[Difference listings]
=====

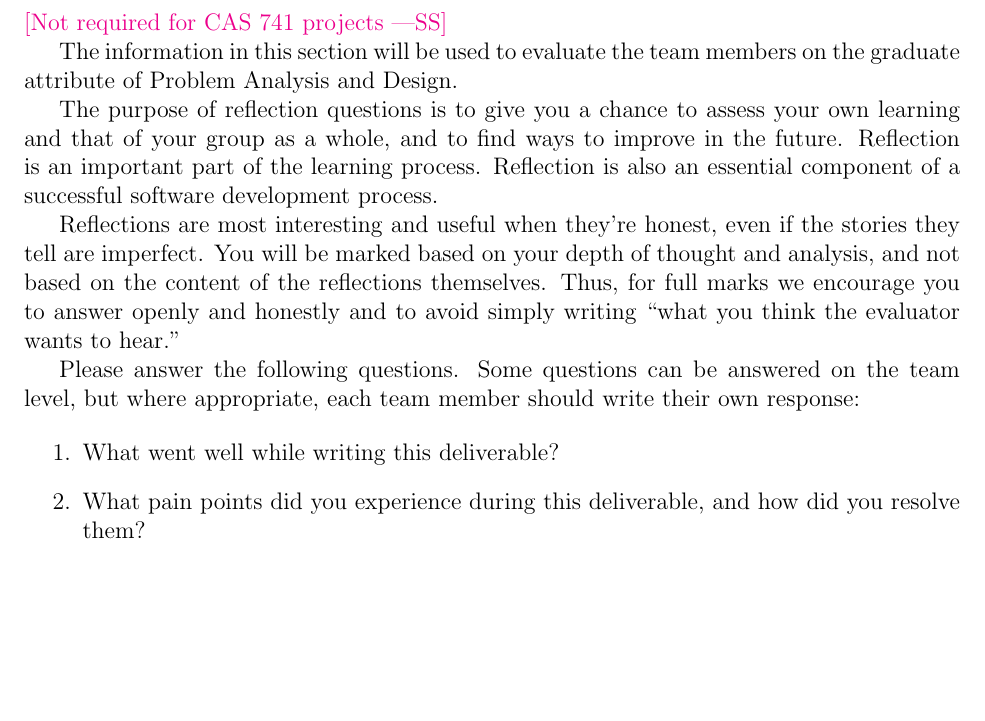
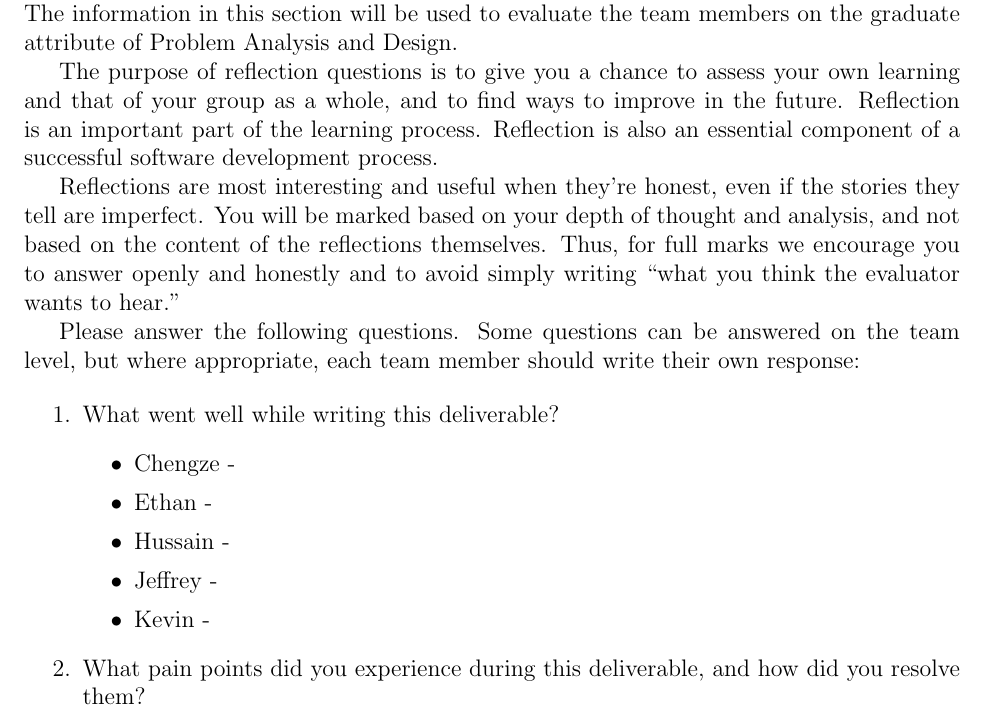
Before and after one commit to ritual-17/flow, a LaTeX document (docs/Design/SoftDetailedDes/MIS.tex): part of page 36 of 36 before the commit and part of page 36 of 37 after it, cut at the place of the change, the shorter picture padded with empty space. Compiled offline with pdfLaTeX.

Commit message:
set up individual answers

```diff
--- a/docs/Design/SoftDetailedDes/MIS.tex
+++ b/docs/Design/SoftDetailedDes/MIS.tex
@@ -1408,8 +1408,6 @@ None
 
 \section*{Appendix --- Reflection}
 
-\wss{Not required for CAS 741 projects}
-
 The information in this section will be used to evaluate the team members on the
 graduate attribute of Problem Analysis and Design.
 
@@ -1417,5 +1415,13 @@ graduate attribute of Problem Analysis and Design.
 
 \begin{enumerate}
   \item What went well while writing this deliverable?
+  \begin{itemize}
+    \item Chengze -
+    \item Ethan -
+    \item Hussain -
+    \item Jeffrey -
+    \item Kevin -
+  \end{itemize}
   \item What pain points did you experience during this deliverable, and how
     did you resolve them?
+    \begin{itemize}
```
Also changed, not shown: docs/Design/SoftDetailedDes/MIS.pdf, docs/Design/SoftDetailedDes/MIS.tex (6 more changed lines).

=====

*What is being asked*
Return every line above verbatim, pictures excluded.

*Answer to the problem*
Before and after one commit to ritual-17/flow, a LaTeX document (docs/Design/SoftDetailedDes/MIS.tex): part of page 36 of 36 before the commit and part of page 36 of 37 after it, cut at the place of the change, the shorter picture padded with empty space. Compiled offline with pdfLaTeX.

Commit message:
set up individual answers

```diff
--- a/docs/Design/SoftDetailedDes/MIS.tex
+++ b/docs/Design/SoftDetailedDes/MIS.tex
@@ -1408,8 +1408,6 @@ None
 
 \section*{Appendix --- Reflection}
 
-\wss{Not required for CAS 741 projects}
-
 The information in this section will be used to evaluate the team members on the
 graduate attribute of Problem Analysis and Design.
 
@@ -1417,5 +1415,13 @@ graduate attribute of Problem Analysis and Design.
 
 \begin{enumerate}
   \item What went well while writing this deliverable?
+  \begin{itemize}
+    \item Chengze -
+    \item Ethan -
+    \item Hussain -
+    \item Jeffrey -
+    \item Kevin -
+  \end{itemize}
   \item What pain points did you experience during this deliverable, and how
     did you resolve them?
+    \begin{itemize}
```
Also changed, not shown: docs/Design/SoftDetailedDes/MIS.pdf, docs/Design/SoftDetailedDes/MIS.tex (6 more changed lines).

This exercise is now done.